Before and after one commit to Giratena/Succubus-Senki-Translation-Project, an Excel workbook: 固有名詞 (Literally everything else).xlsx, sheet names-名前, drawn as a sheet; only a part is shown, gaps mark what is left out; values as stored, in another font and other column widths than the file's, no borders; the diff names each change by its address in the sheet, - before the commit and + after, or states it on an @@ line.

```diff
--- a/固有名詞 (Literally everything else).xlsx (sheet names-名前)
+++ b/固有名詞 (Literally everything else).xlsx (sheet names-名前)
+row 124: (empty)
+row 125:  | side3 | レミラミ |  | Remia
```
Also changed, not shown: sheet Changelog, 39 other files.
━━━━
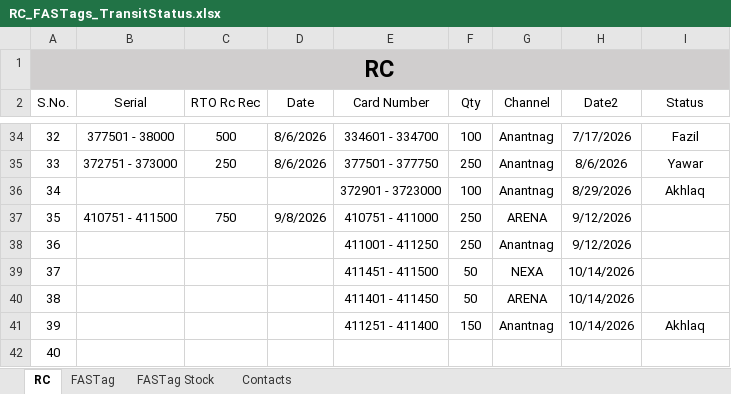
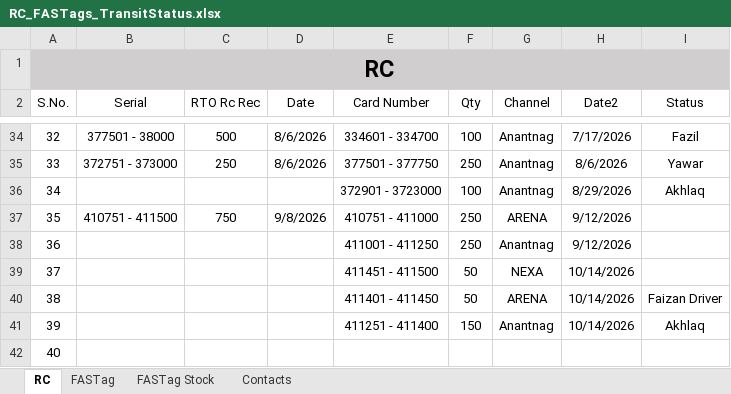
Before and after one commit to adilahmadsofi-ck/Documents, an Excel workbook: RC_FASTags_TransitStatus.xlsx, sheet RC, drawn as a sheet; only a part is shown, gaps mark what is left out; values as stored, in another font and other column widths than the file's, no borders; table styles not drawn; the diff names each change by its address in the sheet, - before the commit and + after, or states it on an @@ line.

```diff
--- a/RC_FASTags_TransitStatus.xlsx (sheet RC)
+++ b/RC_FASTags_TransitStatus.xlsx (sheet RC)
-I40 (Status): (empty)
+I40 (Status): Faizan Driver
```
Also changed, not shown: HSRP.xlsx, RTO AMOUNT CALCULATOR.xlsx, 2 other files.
━━━━
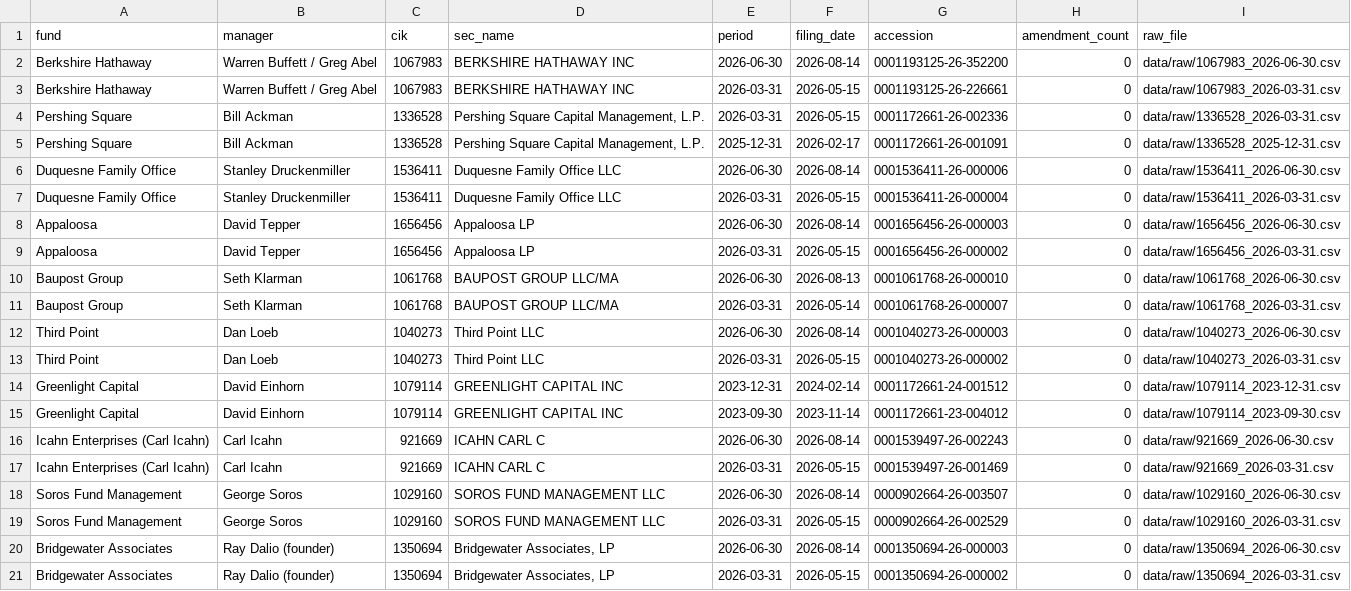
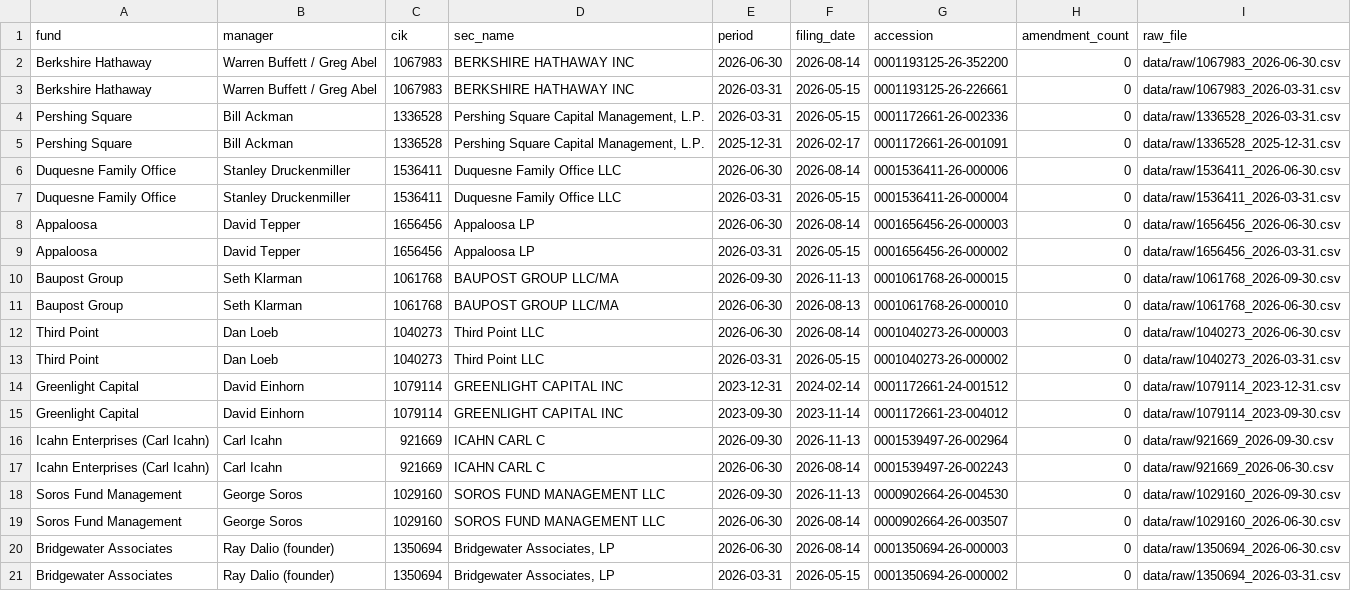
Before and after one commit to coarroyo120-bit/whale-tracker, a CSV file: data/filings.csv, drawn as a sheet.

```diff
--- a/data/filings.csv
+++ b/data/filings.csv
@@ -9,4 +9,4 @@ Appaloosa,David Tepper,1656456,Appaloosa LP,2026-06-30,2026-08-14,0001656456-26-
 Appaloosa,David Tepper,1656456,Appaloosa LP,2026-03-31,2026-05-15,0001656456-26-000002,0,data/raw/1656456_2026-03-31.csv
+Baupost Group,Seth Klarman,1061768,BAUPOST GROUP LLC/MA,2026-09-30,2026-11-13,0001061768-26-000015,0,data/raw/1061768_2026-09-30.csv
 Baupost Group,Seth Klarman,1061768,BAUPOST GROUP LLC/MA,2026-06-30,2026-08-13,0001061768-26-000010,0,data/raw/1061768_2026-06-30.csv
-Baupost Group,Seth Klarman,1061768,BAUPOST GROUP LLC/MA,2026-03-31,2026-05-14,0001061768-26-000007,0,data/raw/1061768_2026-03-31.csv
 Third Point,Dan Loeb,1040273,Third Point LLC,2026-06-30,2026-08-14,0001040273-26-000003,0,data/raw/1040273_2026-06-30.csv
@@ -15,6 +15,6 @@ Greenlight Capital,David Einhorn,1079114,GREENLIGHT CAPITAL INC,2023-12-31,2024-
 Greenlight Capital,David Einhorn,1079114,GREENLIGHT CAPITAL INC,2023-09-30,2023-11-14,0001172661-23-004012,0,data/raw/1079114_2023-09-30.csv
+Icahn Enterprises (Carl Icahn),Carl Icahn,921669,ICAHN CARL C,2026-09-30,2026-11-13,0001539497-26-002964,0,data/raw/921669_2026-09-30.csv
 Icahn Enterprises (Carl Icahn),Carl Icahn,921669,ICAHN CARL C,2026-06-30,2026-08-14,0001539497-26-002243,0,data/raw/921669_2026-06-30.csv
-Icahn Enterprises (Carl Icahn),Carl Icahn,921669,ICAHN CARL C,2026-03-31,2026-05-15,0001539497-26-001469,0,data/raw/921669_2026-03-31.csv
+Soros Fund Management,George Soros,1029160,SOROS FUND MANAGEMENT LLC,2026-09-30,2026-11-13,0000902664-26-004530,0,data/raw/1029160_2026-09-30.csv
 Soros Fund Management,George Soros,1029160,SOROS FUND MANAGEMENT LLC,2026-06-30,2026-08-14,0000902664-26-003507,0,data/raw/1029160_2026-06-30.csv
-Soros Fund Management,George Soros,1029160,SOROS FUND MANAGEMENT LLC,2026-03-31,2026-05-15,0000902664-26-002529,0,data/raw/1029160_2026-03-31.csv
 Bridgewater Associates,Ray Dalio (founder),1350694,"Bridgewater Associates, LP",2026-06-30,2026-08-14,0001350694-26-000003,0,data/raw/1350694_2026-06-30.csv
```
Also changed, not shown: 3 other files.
━━━━
Copy every line where the word "Einhorn" is present in the entries above.

## [OUTPUT BELOW]
@@ -15,6 +15,6 @@ Greenlight Capital,David Einhorn,1079114,GREENLIGHT CAPITAL INC,2023-12-31,2024-
 Greenlight Capital,David Einhorn,1079114,GREENLIGHT CAPITAL INC,2023-09-30,2023-11-14,0001172661-23-004012,0,data/raw/1079114_2023-09-30.csv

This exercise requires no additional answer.